[SOURCE DATA — start]

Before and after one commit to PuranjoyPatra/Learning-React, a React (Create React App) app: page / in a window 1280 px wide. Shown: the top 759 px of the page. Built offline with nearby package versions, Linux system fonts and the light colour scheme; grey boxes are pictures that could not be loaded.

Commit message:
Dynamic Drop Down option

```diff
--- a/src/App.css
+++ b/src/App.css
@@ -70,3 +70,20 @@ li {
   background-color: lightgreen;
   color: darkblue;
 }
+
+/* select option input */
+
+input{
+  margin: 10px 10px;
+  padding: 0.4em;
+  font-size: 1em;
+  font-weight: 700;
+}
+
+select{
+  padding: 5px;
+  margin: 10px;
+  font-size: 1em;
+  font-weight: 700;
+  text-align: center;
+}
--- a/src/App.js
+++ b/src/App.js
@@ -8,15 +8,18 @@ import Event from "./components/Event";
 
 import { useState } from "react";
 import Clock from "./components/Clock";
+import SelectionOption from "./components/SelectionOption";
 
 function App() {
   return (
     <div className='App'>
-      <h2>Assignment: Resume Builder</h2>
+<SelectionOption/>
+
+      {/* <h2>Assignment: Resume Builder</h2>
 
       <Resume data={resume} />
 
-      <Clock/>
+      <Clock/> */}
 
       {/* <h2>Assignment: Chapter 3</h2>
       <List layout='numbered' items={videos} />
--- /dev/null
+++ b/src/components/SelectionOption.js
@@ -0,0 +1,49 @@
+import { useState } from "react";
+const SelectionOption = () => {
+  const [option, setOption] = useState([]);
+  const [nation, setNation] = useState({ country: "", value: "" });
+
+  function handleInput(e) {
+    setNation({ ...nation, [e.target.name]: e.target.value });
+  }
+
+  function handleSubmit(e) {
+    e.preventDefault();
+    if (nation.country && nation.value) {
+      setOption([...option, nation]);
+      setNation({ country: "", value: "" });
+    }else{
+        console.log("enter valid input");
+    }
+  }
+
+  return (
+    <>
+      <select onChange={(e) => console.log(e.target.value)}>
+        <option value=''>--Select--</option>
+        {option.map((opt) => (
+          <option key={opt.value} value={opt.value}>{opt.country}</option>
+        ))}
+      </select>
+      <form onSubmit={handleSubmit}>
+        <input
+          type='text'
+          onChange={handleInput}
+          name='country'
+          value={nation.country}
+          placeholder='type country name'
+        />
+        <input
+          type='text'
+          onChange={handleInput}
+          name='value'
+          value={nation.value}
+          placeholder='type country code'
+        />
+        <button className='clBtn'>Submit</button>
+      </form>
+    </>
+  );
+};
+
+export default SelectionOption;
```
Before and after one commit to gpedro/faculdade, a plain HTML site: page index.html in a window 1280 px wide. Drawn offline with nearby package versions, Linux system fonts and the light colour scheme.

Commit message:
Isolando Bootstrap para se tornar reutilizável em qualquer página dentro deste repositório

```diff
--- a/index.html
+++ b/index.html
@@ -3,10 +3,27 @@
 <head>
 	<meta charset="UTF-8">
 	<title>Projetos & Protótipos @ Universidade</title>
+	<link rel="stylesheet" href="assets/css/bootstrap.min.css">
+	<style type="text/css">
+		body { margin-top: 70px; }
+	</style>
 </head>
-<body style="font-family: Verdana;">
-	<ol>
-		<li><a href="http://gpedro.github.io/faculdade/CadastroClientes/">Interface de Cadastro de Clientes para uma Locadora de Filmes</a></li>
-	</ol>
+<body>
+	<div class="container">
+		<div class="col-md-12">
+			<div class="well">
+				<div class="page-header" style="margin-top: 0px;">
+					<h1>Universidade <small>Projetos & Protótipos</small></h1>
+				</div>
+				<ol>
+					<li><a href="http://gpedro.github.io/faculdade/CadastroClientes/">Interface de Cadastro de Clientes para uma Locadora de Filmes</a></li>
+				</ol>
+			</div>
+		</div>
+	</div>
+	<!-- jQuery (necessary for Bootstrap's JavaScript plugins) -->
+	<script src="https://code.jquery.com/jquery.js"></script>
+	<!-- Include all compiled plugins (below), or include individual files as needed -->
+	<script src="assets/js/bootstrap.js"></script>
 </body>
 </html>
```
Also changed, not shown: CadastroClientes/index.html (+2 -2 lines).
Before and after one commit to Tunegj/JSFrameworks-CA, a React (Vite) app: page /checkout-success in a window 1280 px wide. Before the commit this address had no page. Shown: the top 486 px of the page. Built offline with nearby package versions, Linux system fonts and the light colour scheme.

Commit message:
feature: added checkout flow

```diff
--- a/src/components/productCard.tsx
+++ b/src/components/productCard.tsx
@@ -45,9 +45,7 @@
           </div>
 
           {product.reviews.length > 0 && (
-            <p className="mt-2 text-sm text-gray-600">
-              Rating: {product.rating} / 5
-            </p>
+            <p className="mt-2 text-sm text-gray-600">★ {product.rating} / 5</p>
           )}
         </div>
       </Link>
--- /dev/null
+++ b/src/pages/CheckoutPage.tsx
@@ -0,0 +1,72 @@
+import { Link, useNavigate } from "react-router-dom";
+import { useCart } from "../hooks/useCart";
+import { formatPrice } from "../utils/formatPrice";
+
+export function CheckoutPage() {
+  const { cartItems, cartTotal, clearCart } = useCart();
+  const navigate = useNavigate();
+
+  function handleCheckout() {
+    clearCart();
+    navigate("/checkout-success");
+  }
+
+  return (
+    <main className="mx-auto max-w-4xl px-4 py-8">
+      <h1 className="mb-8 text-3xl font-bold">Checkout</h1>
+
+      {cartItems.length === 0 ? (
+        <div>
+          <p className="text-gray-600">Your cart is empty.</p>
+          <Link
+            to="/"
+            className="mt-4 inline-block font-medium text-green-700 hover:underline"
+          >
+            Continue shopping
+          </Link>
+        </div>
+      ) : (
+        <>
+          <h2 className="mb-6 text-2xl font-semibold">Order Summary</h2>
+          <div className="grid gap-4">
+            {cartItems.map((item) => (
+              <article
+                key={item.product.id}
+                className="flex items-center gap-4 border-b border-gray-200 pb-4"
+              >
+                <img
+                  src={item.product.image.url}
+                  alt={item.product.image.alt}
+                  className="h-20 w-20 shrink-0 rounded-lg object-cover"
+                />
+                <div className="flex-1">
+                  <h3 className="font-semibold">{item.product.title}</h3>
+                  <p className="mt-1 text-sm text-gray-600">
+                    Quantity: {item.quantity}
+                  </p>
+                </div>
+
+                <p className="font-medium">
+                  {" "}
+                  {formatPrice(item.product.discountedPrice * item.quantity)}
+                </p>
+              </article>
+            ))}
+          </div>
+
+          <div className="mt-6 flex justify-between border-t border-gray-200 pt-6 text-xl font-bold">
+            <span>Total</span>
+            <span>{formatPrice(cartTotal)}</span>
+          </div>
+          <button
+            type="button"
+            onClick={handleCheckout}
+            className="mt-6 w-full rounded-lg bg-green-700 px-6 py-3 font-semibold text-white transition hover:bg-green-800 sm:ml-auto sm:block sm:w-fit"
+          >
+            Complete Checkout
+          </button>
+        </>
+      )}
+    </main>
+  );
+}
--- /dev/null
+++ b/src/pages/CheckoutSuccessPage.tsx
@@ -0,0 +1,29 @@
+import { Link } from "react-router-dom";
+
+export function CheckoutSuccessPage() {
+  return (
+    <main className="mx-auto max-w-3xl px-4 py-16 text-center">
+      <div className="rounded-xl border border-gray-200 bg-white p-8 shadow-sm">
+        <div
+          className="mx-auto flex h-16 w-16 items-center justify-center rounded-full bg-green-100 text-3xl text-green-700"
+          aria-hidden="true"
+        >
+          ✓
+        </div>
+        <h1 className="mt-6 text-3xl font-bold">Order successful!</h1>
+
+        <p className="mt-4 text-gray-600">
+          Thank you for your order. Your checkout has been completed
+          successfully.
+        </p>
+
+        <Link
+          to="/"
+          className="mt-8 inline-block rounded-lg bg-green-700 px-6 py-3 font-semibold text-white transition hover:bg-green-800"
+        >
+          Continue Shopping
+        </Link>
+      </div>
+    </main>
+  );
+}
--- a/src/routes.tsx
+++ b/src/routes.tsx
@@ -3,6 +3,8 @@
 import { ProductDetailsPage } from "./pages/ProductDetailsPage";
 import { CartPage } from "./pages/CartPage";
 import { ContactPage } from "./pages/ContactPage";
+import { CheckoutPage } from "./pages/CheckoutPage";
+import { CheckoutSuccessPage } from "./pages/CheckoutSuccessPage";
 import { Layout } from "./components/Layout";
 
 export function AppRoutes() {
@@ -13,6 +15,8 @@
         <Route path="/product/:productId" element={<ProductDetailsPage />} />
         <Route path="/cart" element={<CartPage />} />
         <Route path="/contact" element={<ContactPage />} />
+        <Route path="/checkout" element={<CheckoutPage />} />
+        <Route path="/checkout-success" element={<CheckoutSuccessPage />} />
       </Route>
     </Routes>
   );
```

[SOURCE DATA — finish]

## WORK TO BE COMPLETED
Each line above that contains the string "const" should be copied.

## WRITTEN SOLUTION
+const SelectionOption = () => {
+  const [option, setOption] = useState([]);
+  const [nation, setNation] = useState({ country: "", value: "" });
+  const { cartItems, cartTotal, clearCart } = useCart();
+  const navigate = useNavigate();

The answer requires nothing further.